Fundamental transitions in energy systems are underway. Technological advances, more inclusive markets, environmental tradeoffs, and human development imperatives are pushing nations to rethink how they extract and use energy resources. In an effort to measure how well nations are responding to key problems, the World Economic Forum and Accenture developed the Energy Architecture Performance Index (EAPI). The EAPI scores and ranks countries based on how their energy system addresses three key areas: economic growth and development, environmental sustainability, and energy security and access. The accompanying report provides policymakers with key insights into where their energy systems can be improved.
Scope: Global (125 countries)
First Released: 2013
Intended Audience: Policymakers, researchers, investors
Potential Application: Allow policy-makers to benchmark their policies with the end objective of achieving a transition to the new energy architecture
Developer: World Economic Forum in collaboration with Accenture
Description: The EAPI is a composite index measuring the performance of global energy systems. The index is split into 18 separate indicators, which are combined to form three subindicies that are then averaged to form each country’s score. These three subindicies are:
There are many clear strengths to the EAPI. First, the index is based on reliable and regular data from renowned institutions such as the World Bank and the International Energy Agency (IEA), and it is reviewed by a panel of experts from academia, government, and industry. Second, the accompanying reports include clear analyses that are strengthened with key examples, expert commentary, and case studies. For example, the 2015 EAPI report provides six country-specific case studies covering policy reform, market signals, and public engagement. County and regional comparisons are also included and offer insight into specific differences and similarities.
Third, periodic reviews of the index demonstrate that the EAPI is capable of evolving into an increasingly relevant set of metrics. Among other adjustments, the 2014 EAPI improves on the 2013 edition by changing the CO2 per capita indicator into CO2 per kWh of electricity produced. This shifted the indicator’s emphasis onto efficiency of energy production and limited skewing effects caused by large populations.
Despite its many merits, the EAPI is not without flaws. First, there seems to be a slight bias toward developing countries, as is exemplified by Ethiopia and Mozambique having very high scores for the environmental sustainability sub index. Second, all the indicators have roughly equivalent weightings toward the final score. While subjectivity should be avoided where possible, the EAPI can do more to either reevaluate the relative significance of each indicator or argue for their equivalence. Third, to ensure that the EAPI continues to be a trustworthy source of information, the report should clarify inherent biases within the data.

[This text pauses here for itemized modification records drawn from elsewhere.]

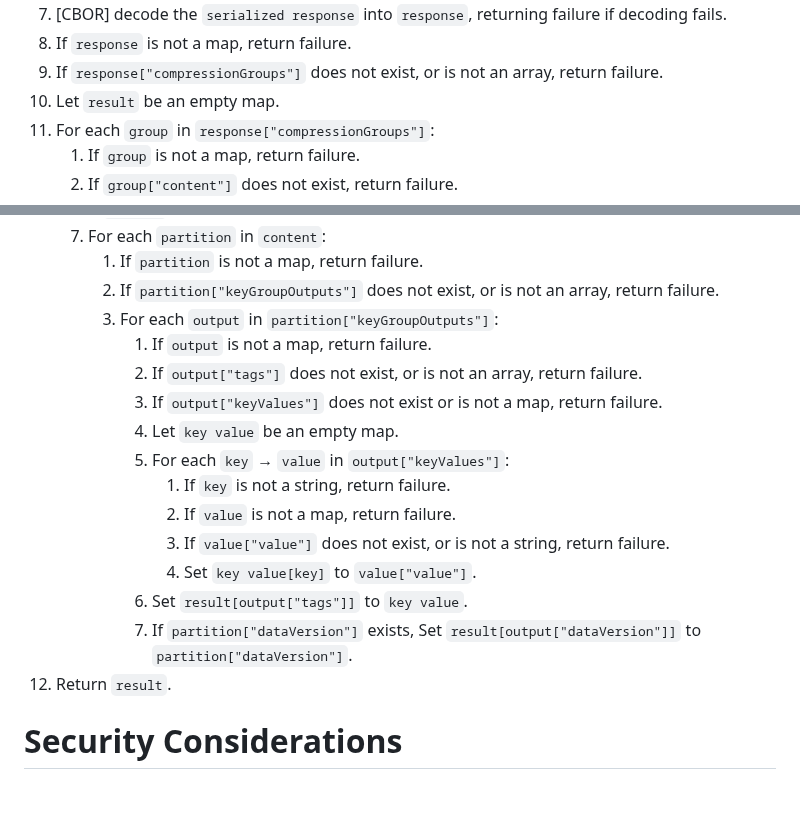
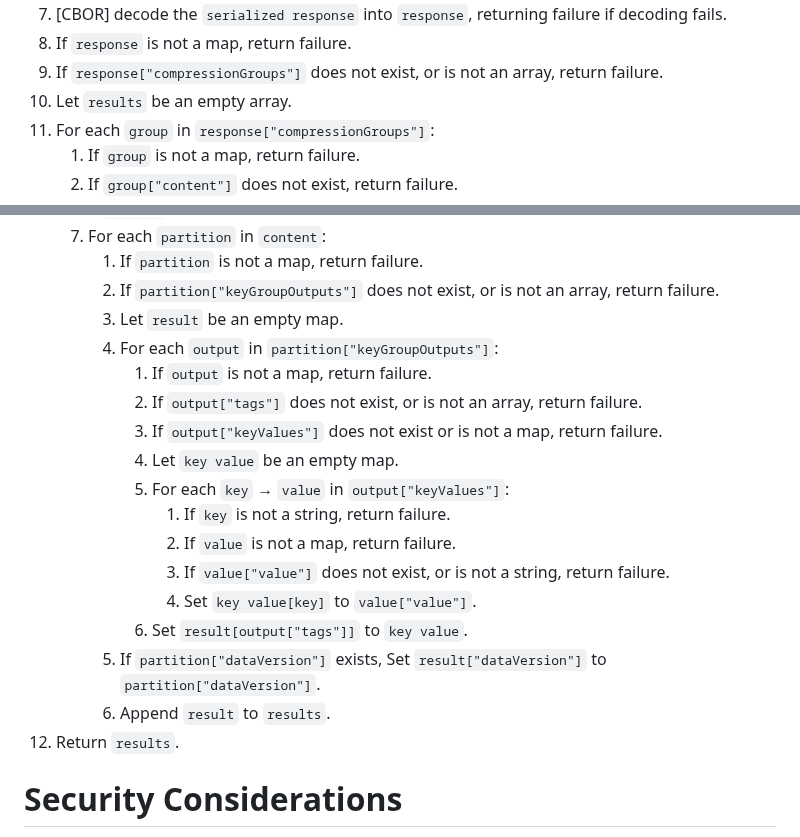
Before and after one commit to privacysandbox/draft-ietf-protected-audience-key-value-service, a Markdown page: draft-ietf-protected-audience-key-value-services.md, 2 parts joined by grey strips. GitHub-like rendering; blank space fills up the shorter version.

```diff
--- a/draft-ietf-protected-audience-key-value-services.md
+++ b/draft-ietf-protected-audience-key-value-services.md
@@ -630,7 +630,7 @@ The output is a `result` map, where the keys are strings, and the values are map
 1. [CBOR] decode the `serialized response` into `response`, returning failure if decoding fails.
 1. If `response` is not a map, return failure.
 1. If `response["compressionGroups"]` does not exist, or is not an array, return failure.
-1. Let `result` be an empty map.
+1. Let `results` be an empty array.
 1. For each `group` in `response["compressionGroups"]`:
     1. If `group` is not a map, return failure.
     1. If `group["content"]` does not exist, return failure.
@@ -643,6 +643,7 @@ The output is a `result` map, where the keys are strings, and the values are map
     1. For each `partition` in `content`:
         1. If `partition` is not a map, return failure.
         1. If `partition["keyGroupOutputs"]` does not exist, or is not an array, return failure.
+        1. Let `result` be an empty map.
         1. For each `output` in `partition["keyGroupOutputs"]`:
             1. If `output` is not a map, return failure.
             1. If `output["tags"]` does not exist, or is not an array, return failure.
@@ -654,8 +655,9 @@ The output is a `result` map, where the keys are strings, and the values are map
                 1. If `value["value"]` does not exist, or is not a string, return failure.
                 1. Set `key value[key]` to `value["value"]`.
             1. Set `result[output["tags"]]` to `key value`.
-            1. If `partition["dataVersion"]` exists, Set `result[output["dataVersion"]]` to `partition["dataVersion"]`.
-1. Return `result`.
+        1. If `partition["dataVersion"]` exists, Set `result["dataVersion"]` to `partition["dataVersion"]`.
+        1. Append `result` to `results`.
+1. Return `results`.
 
 # Security Considerations
 
```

For example, the EAPI uses primary energy statistics from the IEA, which employs an accounting method that discriminates against nuclear generated electricity and gives an advantage to hydroelectricity. While major changes in rankings are unlikely given a change in the accounting method used, a jump or fall for some countries is certainly possible. Though eliminating all sources of prejudice from the EAPI would be impossible, more can be done to communicate potential biases to users.
Backed by the World Economic Forum, the EAPI has garnered much attention and has just published its 2015 report. While this latest report shares rather pessimistic findings--on the whole, counties have not improved in mitigating environmental damages in line with ecological limitations--the research and analyses it provides are a crucial component to the transition to a more sustainable energy system.